Psalm 15 opens by David asking Yahweh who it would be who would get to live with Him forever. He asks with three (not two) locations in mind:
- Who shall dwell (guwr) in Your tabernacle?
- Who shall dwell (shakan) on Your holy hill?
Firstly, David was obviously referring to the great tent of meeting (the tabernacle) that Moses constructed after leading the Hebrews out of Egypt and in which the sacrificial system, under the Levitical priesthood, was inaugurated.
Though David wasn’t a priest himself, he revered the holy role of the Levites with specific regard to worship and the presence of God and, crucially, of the characteristics of those people who would be allowed to dwell with him. (See Psalm 19:14).

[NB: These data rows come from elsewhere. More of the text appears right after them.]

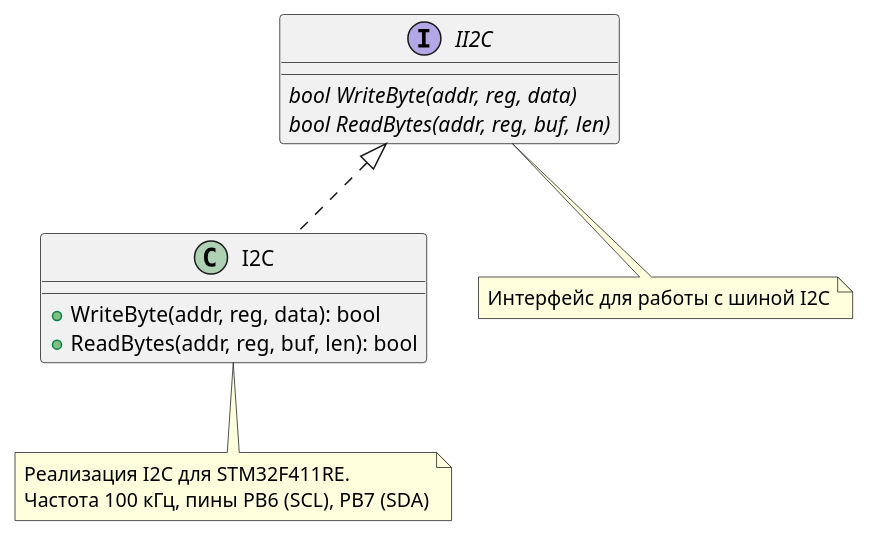
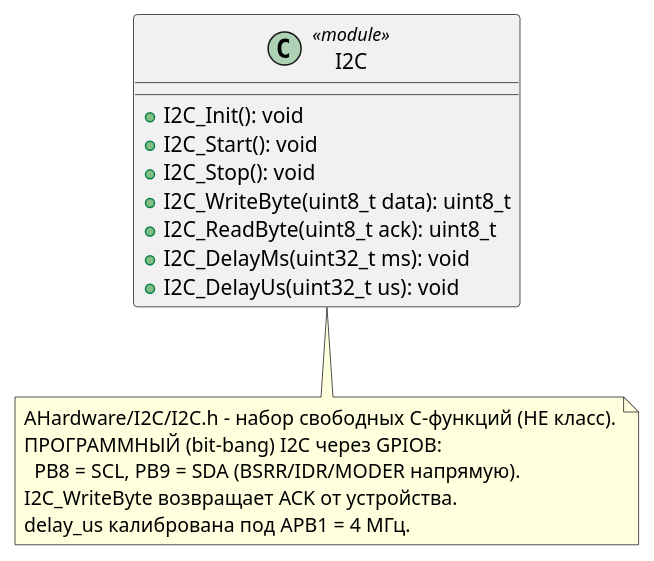
One commit to Cuprum1736/IAR-lab changed the diagram in puml_files/I2C.puml. Above: the diagram before and after it, drawn with PlantUML. The commit also changed 42 other files, not shown here.

```diff
--- a/puml_files/I2C.puml
+++ b/puml_files/I2C.puml
@@ -1,25 +1,20 @@
 @startuml
-interface II2C
+class "I2C" as I2C <<module>>
 {
-    {abstract} bool WriteByte(addr, reg, data)
-    {abstract} bool ReadBytes(addr, reg, buf, len)
+    + I2C_Init(): void
+    + I2C_Start(): void
+    + I2C_Stop(): void
+    + I2C_WriteByte(uint8_t data): uint8_t
+    + I2C_ReadByte(uint8_t ack): uint8_t
+    + I2C_DelayMs(uint32_t ms): void
+    + I2C_DelayUs(uint32_t us): void
 }
 
-class I2C
-{
-    + WriteByte(addr, reg, data): bool
-    + ReadBytes(addr, reg, buf, len): bool
-}
-
-II2C <|.. I2C
-
-note bottom of II2C
-  Интерфейс для работы с шиной I2C
+note bottom of I2C
+  AHardware/I2C/I2C.h - набор свободных C-функций (НЕ класс).
+  ПРОГРАММНЫЙ (bit-bang) I2C через GPIOB:
+    PB8 = SCL, PB9 = SDA (BSRR/IDR/MODER напрямую).
+  I2C_WriteByte возвращает ACK от устройства.
+  delay_us калибрована под APB1 = 4 МГц.
 end note
-
-note bottom of I2C
-  Реализация I2C для STM32F411RE.
-  Частота 100 кГц, пины PB6 (SCL), PB7 (SDA)
-end note
-
 @enduml
```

Secondly, when David asks a second time, “who shall (shakan) on your holy hill?”, he is not only using the Hebraic device of repetition (asking the question more than once); this second word for ‘dwell’ carries with it, by stark contrast to the nomadic tabernacle, the profound meaning (largely lost on us today) of permanence and citizenship. Hence came the temple, (1 Kings 6).
Thirdly, the tabernacle is obviously replaced by the more permanent/fixed temple but even this renovation was still dealing in types and shadows.
Rather, as David prayed, he was prophetically meditating on the eternal dwelling/abiding that his heart craved (see Psalm 63:1,3) – the New Jerusalem – and that “permanent dwelling” was not going to be the experience of everyone who professed faithfulness to Yahweh. (see Matthew 7:21-23).
“LORD, who shall dwell on your holy hill?”
The answer is summarised by, “he who thinks and speaks the truth in this heart” (Psalm 15 v2[b]; Psalm 19:4; Psalm 24:4).
When we look at the professing “church” today – daring to take the Name Christ – who is it that will dwell on His holy hill?
cf. 1 Corinthians 11:18-19